[Stored data entries]
-=-=-=-=-
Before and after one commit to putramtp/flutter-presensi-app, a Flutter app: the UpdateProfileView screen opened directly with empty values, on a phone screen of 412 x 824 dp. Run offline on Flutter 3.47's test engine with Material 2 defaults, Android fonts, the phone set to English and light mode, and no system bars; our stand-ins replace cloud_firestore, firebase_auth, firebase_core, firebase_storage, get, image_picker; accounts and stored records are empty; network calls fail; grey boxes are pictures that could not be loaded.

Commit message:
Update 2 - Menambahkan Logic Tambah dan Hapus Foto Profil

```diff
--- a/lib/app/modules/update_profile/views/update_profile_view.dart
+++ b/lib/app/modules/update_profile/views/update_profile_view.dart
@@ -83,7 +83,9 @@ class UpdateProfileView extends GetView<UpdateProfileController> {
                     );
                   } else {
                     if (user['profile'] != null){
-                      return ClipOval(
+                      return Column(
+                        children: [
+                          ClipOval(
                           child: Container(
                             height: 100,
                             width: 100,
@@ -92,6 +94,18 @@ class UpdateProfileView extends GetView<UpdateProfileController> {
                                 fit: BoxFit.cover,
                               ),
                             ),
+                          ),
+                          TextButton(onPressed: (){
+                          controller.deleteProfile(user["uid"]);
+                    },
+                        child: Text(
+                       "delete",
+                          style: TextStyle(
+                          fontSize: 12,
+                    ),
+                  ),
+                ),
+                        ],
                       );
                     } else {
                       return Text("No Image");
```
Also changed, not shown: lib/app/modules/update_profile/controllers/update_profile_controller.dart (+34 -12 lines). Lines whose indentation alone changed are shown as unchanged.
-=-=-=-=-
* Work required: Find each line in the records above that contains "user", and copy it.

* Response to this exercise:
                     if (user['profile'] != null){
+                          controller.deleteProfile(user["uid"]);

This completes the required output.